Pretend Play in Video Game Worlds

Pretend Play in Video Game Worlds

Pretend play often helps us cope. When we’re sad, scared, or depressed, pretend play lets us escape our hurts and gather strength to face our fears and trials. As psychologists Dorothy and Jerome Singer and Sandra Russ explain, pretend play—“such as divergent thinking, the ability to transform one object into another, and the organization of…

Poe, Thoreau, and Dickinson as Video Game Avatars

Poe, Thoreau, and Dickinson as Video Game Avatars

Henry David Thoreau advised his peers, “Let us first be simple and well as Nature ourselves, dispel the clouds which hang over our brows, and take up a little life into our pores.” Thoreau’s contemporaries professed similar emotional, individualist, and idealist sentiments. I respect authors of the American Romantic and Victorian period of literature; however,…

Altering Classic Video Games

Altering Classic Video Games
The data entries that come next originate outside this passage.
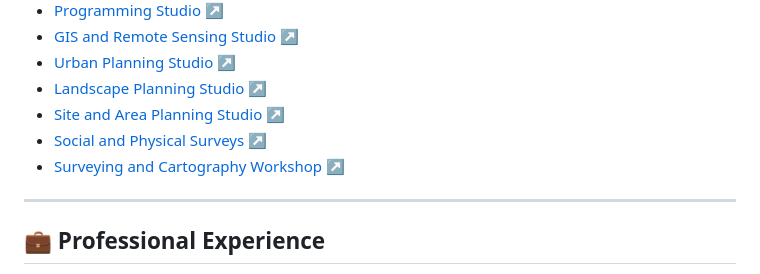
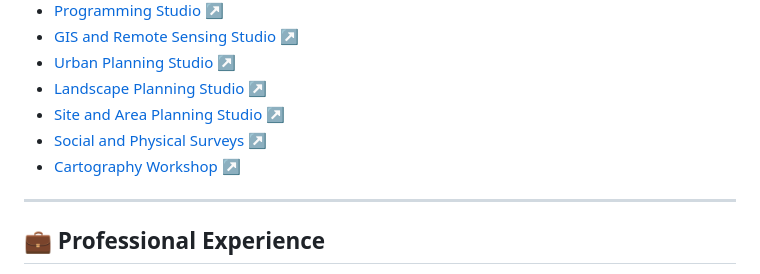
Before and after one commit to FARIHA1999/FARIHA1999.github.io, a Markdown page: README.md, the part around the change. Drawn GitHub-style.

```diff
--- a/README.md
+++ b/README.md
@@ -36,7 +36,7 @@
 - <a href="Academic/Landscape/Landscape.md">Landscape Planning Studio</a> ↗ <br>
 - <a href="Academic/Site/Site.md">Site and Area Planning Studio</a> ↗ <br>
 - <a href="Academic/Social/Social.md">Social and Physical Surveys</a> ↗ <br>
-- <a href="Academic/Carto/Carto.md">Surveying and Cartography Workshop</a> ↗ <br>
+- <a href="Academic/Carto/Carto.md">Cartography Workshop</a> ↗ <br>
 
 ---
 
```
I recently watched independent animation film director and designer Léo Verrier’s short film, Dripped. The 8-minute film presented a fictional story of a burglar who stole famous paintings from museums and proceeded to eat the artwork. Shortly after the thief consumed an artwork, his body morphed into a figure or design from the specific painting….

Video Games in the Humanities Classroom
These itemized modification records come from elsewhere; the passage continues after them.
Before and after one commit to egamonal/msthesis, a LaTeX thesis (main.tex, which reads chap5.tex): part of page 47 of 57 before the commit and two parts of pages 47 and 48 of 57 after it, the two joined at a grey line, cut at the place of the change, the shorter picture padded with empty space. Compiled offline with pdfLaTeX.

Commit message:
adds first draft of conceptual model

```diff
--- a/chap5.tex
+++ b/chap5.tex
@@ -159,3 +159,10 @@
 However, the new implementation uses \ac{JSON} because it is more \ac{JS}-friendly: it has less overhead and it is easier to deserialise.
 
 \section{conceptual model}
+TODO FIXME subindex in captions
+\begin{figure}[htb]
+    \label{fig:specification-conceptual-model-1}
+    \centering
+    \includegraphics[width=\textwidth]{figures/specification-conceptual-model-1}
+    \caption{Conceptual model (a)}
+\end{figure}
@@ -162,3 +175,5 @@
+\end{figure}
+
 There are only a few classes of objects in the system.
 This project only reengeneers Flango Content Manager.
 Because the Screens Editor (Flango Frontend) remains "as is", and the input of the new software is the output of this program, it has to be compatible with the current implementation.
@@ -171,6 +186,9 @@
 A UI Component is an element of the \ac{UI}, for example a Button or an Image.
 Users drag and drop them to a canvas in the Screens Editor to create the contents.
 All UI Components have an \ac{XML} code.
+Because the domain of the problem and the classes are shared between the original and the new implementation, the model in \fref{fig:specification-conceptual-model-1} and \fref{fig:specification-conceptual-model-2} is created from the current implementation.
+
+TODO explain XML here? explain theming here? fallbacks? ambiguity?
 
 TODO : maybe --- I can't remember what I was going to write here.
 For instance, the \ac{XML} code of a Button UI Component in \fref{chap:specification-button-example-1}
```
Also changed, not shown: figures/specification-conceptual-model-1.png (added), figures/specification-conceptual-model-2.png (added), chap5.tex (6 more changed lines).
Video Games in the Humanities Classroom

Before I came to The Strong, I taught writing and literature courses at the Rochester Institute of Technology and elsewhere, which fits right in with writing electronic games blogs. As video games occupy more and more of our playtime, it is not surprising that some educators are finding opportunities to use gaming to teach writing…

Satisfy Your Wanderlust with These Video Games

Satisfy Your Wanderlust with These Video Games

I have wanderlust. In college, I found like-minded companions in Dean and Sal from Jack Kerouac’s On the Road. In one passage, Sal recognized why he felt compelled to travel and explained that he had “no place he could stay in without getting tired of it and because there was nowhere to go but everywhere,…

Video Games and the Power of a Daydream

Video Games and the Power of a Daydream

In the past, many considered mind-wandering a tool used to procrastinate; however, psychologists and neuroscientists today agree it is a vital cognitive tool. Psychologist Jonathan Schooler explained that allowing the mind to wander provides opportunities to explore additional possibilities and often leads to “bursts of creative insight.” This caused me to think about how daydreaming…